Hernandez solid, but offense can't execute

Lefty gives up three runs in 5 2/3 innings; Arenado plates sole run

Hernandez solid, but offense can't execute

CHICAGO -- Charlie Culberson did a Paul Bunyan ax slam of the bat into the dirt near home plate, then slammed his helmet in the same manner after umpire Gerry Davis ended Thursday's game with a strike-three call.

Culberson had just watched as Hector Rondon's slider sealed the Cubs' 3-1 win over the Rockies at Wrigley Field in front of 35,7239.

The called final strike came after Wilin Rosario struck out swinging in another 3-2 count. It all came with two on base, and it highlighted the Rockies' poor offensive execution, which is undermining the competent pitching they're receiving lately from whomever is on the mound.

"It was a strike," Culberson said. "That's how it goes. [Davis] looked at me a couple times and I said, 'That wasn't toward you.'

"I had a chance to tie the game up and I didn't do it. I was just frustrated."
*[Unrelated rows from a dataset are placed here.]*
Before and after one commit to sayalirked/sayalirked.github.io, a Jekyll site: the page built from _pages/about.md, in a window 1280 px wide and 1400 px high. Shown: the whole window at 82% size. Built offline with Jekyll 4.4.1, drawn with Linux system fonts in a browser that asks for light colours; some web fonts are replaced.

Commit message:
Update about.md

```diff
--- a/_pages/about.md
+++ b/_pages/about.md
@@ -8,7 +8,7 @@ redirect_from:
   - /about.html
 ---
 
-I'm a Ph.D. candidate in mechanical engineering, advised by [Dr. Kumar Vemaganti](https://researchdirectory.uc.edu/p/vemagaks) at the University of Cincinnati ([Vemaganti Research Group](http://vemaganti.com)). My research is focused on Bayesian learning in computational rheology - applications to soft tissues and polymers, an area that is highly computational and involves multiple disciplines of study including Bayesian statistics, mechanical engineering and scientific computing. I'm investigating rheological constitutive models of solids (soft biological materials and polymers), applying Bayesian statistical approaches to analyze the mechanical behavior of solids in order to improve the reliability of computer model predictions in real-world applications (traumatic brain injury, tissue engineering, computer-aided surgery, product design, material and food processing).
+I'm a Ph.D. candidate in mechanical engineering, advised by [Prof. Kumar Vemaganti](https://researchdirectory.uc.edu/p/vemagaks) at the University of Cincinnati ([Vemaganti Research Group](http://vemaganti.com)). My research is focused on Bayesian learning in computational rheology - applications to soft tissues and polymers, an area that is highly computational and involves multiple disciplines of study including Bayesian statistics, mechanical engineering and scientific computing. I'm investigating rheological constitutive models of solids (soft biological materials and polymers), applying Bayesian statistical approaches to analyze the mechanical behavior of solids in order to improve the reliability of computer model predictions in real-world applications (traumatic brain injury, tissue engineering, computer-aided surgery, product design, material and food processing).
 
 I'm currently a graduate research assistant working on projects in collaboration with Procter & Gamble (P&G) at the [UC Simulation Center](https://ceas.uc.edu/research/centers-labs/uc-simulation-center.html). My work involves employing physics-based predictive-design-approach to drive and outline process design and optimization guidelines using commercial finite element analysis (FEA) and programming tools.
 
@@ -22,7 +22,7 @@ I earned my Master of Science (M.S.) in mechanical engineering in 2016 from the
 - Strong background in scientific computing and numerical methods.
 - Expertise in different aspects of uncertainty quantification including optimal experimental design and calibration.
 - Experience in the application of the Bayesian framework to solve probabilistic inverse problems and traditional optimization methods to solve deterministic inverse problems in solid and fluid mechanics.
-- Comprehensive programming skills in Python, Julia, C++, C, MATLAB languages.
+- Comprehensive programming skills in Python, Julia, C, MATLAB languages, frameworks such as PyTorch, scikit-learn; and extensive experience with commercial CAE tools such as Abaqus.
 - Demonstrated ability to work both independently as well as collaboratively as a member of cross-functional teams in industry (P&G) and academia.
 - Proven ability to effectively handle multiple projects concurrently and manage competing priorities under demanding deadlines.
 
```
The Rockies went into Thursday with the NL's best starting pitching ERA since the All-Star break at 2.66. Lefty Pedro Hernandez, whose contract was purchased from Triple-A Colorado Springs earlier in the day, threw 5 2/3 representative innings for Colorado. In fact, until he gave up three runs in the sixth, he was outstanding.

But the strikeouts of Rosario and Culberson brought the Rockies' K total to nine, and ran the count to 50 in the four-game series with the Cubs, who overtook the Rockies for the 14th-best NL record. The Rockies batted .204 with no homers in the series.

The ninth, when the Rockies wasted Nolan Arenado and Justin Morneau singles to open the frame, capped a day in which the Rockies' offense had few chances to execute, and didn't execute when it had the chance. The Rockies -- who own a Majors-worst 17-36 record on the road -- managed one hit in the first six innings against Cubs starter Jake Arrieta (6-2).

Arenado's RBI double with no outs in the seventh cut the deficit to two runs, and there were two on with no outs when Carlos Gonzalez flied to center and Rosario popped out in the infield. Culberson drew a walk, but DJ LeMahieu grounded out to short.

"It's been tough all year for us, getting in those situations where we can get runs," Rosario said. "That's the baseball game. You've got to keep going, get fighting."

Manager Walt Weiss, who touched on the team's offensive struggles in his pregame press conference, said it was not going to be easy in the ninth against Rondon, who earned his 14th save.

"It's not an easy assignment," Weiss said. "Rondon is throwing the ball well and he threw some tough pitches to Culberson. He looks like he's going to be pretty good."

In a year of starting pitching injuries, Hernandez became the Rockies' 14th starter this season. He started for the Twins at the end of last season, but patiently sat in Colorado Springs for his callup.

"It's a hard situation when you see a lot of new faces coming in, going out, but right now I'm here and I've got to keep going, doing the job," Hernandez said in Spanish, with Rosario interpreting.

Hernandez tossed five scoreless innings, but ran into trouble in the sixth. Arismendy Alcantara and Chris Coghlan singled, then Hernandez walked Anthony Rizzo, and pushed in a run by walking Starlin Castro.

Justin Ruggiano popped a sacrifice fly and Luis Valbuena drove in another run on a groundout.

Rockies lefty Yohan Flande, whose five starts included a 6 2/3-inning effort in the first game of the Cubs series, pitched scoreless ball in the final 1 2/3 innings. Flande was scheduled to start Saturday in Detroit.

That start could go to Tyler Matzek or Jordan Lyles, out since June 4 with a broken left hand. He made his second and presumably final rehab start for Colorado Springs on Thursday night. It's unclear if Lyles' return will put Flande, a career Minor Leaguer until this year, in the bullpen.

"It's possible, but we have some things to sort out and we have an off-day [Monday] coming up," Weiss said. "Flande has done a good job, too, and he's pitched better than his numbers indicate [5.72 ERA]. He looked good coming out of the 'pen today."

Thomas Harding is a reporter for MLB.com. Read his blog, Hardball in the Rockies, and follow him on Twitter @harding_at_mlb. This story was not subject to the approval of Major League Baseball or its clubs.